_WHAT TO WORK ON_: The full set of records is to be reproduced verbatim.

_TASK INPUT_:
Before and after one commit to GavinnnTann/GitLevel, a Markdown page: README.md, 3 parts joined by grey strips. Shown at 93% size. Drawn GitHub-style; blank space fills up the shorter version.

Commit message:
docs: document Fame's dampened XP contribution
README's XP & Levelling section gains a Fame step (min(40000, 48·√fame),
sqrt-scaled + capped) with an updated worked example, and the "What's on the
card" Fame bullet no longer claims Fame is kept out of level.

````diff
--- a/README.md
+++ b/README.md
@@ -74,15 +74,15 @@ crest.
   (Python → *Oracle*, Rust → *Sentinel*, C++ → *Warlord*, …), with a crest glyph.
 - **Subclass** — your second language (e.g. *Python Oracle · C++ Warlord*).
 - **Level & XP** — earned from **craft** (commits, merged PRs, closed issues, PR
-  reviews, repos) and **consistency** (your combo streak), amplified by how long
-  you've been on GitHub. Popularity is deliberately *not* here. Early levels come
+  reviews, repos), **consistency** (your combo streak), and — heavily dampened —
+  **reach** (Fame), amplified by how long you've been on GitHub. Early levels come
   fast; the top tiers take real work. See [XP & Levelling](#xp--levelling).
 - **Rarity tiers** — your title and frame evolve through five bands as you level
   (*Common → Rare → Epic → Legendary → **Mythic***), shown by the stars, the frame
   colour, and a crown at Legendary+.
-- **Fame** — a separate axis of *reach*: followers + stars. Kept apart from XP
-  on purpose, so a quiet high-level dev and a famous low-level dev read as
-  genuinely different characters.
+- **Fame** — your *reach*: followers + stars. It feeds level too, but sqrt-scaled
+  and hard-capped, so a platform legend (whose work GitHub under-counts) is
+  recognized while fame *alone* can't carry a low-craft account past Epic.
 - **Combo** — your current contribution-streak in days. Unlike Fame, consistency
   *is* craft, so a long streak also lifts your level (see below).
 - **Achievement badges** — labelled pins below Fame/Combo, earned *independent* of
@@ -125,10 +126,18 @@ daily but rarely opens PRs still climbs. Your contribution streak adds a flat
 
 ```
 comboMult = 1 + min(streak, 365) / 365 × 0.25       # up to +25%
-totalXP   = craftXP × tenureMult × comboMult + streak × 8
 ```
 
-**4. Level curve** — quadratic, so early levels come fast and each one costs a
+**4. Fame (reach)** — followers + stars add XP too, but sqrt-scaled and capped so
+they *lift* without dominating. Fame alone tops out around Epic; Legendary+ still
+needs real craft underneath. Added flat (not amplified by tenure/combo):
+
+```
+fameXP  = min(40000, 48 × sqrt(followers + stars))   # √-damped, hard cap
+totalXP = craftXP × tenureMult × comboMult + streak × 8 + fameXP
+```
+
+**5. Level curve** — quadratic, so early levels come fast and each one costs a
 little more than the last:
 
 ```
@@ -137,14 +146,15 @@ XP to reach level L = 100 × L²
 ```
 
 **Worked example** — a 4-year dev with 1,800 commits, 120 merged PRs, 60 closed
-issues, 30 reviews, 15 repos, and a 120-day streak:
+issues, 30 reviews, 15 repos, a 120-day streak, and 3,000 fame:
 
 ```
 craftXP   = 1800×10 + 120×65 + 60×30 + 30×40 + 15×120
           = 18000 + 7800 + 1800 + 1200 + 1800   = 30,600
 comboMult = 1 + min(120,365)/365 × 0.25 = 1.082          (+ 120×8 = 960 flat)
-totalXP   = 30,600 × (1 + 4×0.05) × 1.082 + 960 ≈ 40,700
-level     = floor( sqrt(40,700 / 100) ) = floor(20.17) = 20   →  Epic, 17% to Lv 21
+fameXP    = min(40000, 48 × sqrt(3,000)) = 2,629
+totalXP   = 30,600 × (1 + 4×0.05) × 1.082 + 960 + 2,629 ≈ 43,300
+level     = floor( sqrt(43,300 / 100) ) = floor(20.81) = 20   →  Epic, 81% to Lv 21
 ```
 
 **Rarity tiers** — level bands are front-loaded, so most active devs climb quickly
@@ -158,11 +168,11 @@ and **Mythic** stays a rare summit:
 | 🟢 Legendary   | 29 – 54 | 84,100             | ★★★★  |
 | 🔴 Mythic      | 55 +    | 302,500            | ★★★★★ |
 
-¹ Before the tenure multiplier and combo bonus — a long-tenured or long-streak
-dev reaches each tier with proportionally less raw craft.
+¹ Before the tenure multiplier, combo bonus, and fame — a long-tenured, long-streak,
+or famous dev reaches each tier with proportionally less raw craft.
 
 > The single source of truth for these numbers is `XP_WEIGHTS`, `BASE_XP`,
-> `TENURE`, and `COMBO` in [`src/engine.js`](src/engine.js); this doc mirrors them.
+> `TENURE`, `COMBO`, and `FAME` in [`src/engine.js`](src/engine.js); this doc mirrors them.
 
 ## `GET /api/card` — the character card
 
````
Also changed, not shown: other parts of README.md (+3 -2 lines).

_ANSWER BOX_:
Before and after one commit to GavinnnTann/GitLevel, a Markdown page: README.md, 3 parts joined by grey strips. Shown at 93% size. Drawn GitHub-style; blank space fills up the shorter version.

Commit message:
docs: document Fame's dampened XP contribution
README's XP & Levelling section gains a Fame step (min(40000, 48·√fame),
sqrt-scaled + capped) with an updated worked example, and the "What's on the
card" Fame bullet no longer claims Fame is kept out of level.

````diff
--- a/README.md
+++ b/README.md
@@ -74,15 +74,15 @@ crest.
   (Python → *Oracle*, Rust → *Sentinel*, C++ → *Warlord*, …), with a crest glyph.
 - **Subclass** — your second language (e.g. *Python Oracle · C++ Warlord*).
 - **Level & XP** — earned from **craft** (commits, merged PRs, closed issues, PR
-  reviews, repos) and **consistency** (your combo streak), amplified by how long
-  you've been on GitHub. Popularity is deliberately *not* here. Early levels come
+  reviews, repos), **consistency** (your combo streak), and — heavily dampened —
+  **reach** (Fame), amplified by how long you've been on GitHub. Early levels come
   fast; the top tiers take real work. See [XP & Levelling](#xp--levelling).
 - **Rarity tiers** — your title and frame evolve through five bands as you level
   (*Common → Rare → Epic → Legendary → **Mythic***), shown by the stars, the frame
   colour, and a crown at Legendary+.
-- **Fame** — a separate axis of *reach*: followers + stars. Kept apart from XP
-  on purpose, so a quiet high-level dev and a famous low-level dev read as
-  genuinely different characters.
+- **Fame** — your *reach*: followers + stars. It feeds level too, but sqrt-scaled
+  and hard-capped, so a platform legend (whose work GitHub under-counts) is
+  recognized while fame *alone* can't carry a low-craft account past Epic.
 - **Combo** — your current contribution-streak in days. Unlike Fame, consistency
   *is* craft, so a long streak also lifts your level (see below).
 - **Achievement badges** — labelled pins below Fame/Combo, earned *independent* of
@@ -125,10 +126,18 @@ daily but rarely opens PRs still climbs. Your contribution streak adds a flat
 
 ```
 comboMult = 1 + min(streak, 365) / 365 × 0.25       # up to +25%
-totalXP   = craftXP × tenureMult × comboMult + streak × 8
 ```
 
-**4. Level curve** — quadratic, so early levels come fast and each one costs a
+**4. Fame (reach)** — followers + stars add XP too, but sqrt-scaled and capped so
+they *lift* without dominating. Fame alone tops out around Epic; Legendary+ still
+needs real craft underneath. Added flat (not amplified by tenure/combo):
+
+```
+fameXP  = min(40000, 48 × sqrt(followers + stars))   # √-damped, hard cap
+totalXP = craftXP × tenureMult × comboMult + streak × 8 + fameXP
+```
+
+**5. Level curve** — quadratic, so early levels come fast and each one costs a
 little more than the last:
 
 ```
@@ -137,14 +146,15 @@ XP to reach level L = 100 × L²
 ```
 
 **Worked example** — a 4-year dev with 1,800 commits, 120 merged PRs, 60 closed
-issues, 30 reviews, 15 repos, and a 120-day streak:
+issues, 30 reviews, 15 repos, a 120-day streak, and 3,000 fame:
 
 ```
 craftXP   = 1800×10 + 120×65 + 60×30 + 30×40 + 15×120
           = 18000 + 7800 + 1800 + 1200 + 1800   = 30,600
 comboMult = 1 + min(120,365)/365 × 0.25 = 1.082          (+ 120×8 = 960 flat)
-totalXP   = 30,600 × (1 + 4×0.05) × 1.082 + 960 ≈ 40,700
-level     = floor( sqrt(40,700 / 100) ) = floor(20.17) = 20   →  Epic, 17% to Lv 21
+fameXP    = min(40000, 48 × sqrt(3,000)) = 2,629
+totalXP   = 30,600 × (1 + 4×0.05) × 1.082 + 960 + 2,629 ≈ 43,300
+level     = floor( sqrt(43,300 / 100) ) = floor(20.81) = 20   →  Epic, 81% to Lv 21
 ```
 
 **Rarity tiers** — level bands are front-loaded, so most active devs climb quickly
@@ -158,11 +168,11 @@ and **Mythic** stays a rare summit:
 | 🟢 Legendary   | 29 – 54 | 84,100             | ★★★★  |
 | 🔴 Mythic      | 55 +    | 302,500            | ★★★★★ |
 
-¹ Before the tenure multiplier and combo bonus — a long-tenured or long-streak
-dev reaches each tier with proportionally less raw craft.
+¹ Before the tenure multiplier, combo bonus, and fame — a long-tenured, long-streak,
+or famous dev reaches each tier with proportionally less raw craft.
 
 > The single source of truth for these numbers is `XP_WEIGHTS`, `BASE_XP`,
-> `TENURE`, and `COMBO` in [`src/engine.js`](src/engine.js); this doc mirrors them.
+> `TENURE`, `COMBO`, and `FAME` in [`src/engine.js`](src/engine.js); this doc mirrors them.
 
 ## `GET /api/card` — the character card
 
````
Also changed, not shown: other parts of README.md (+3 -2 lines).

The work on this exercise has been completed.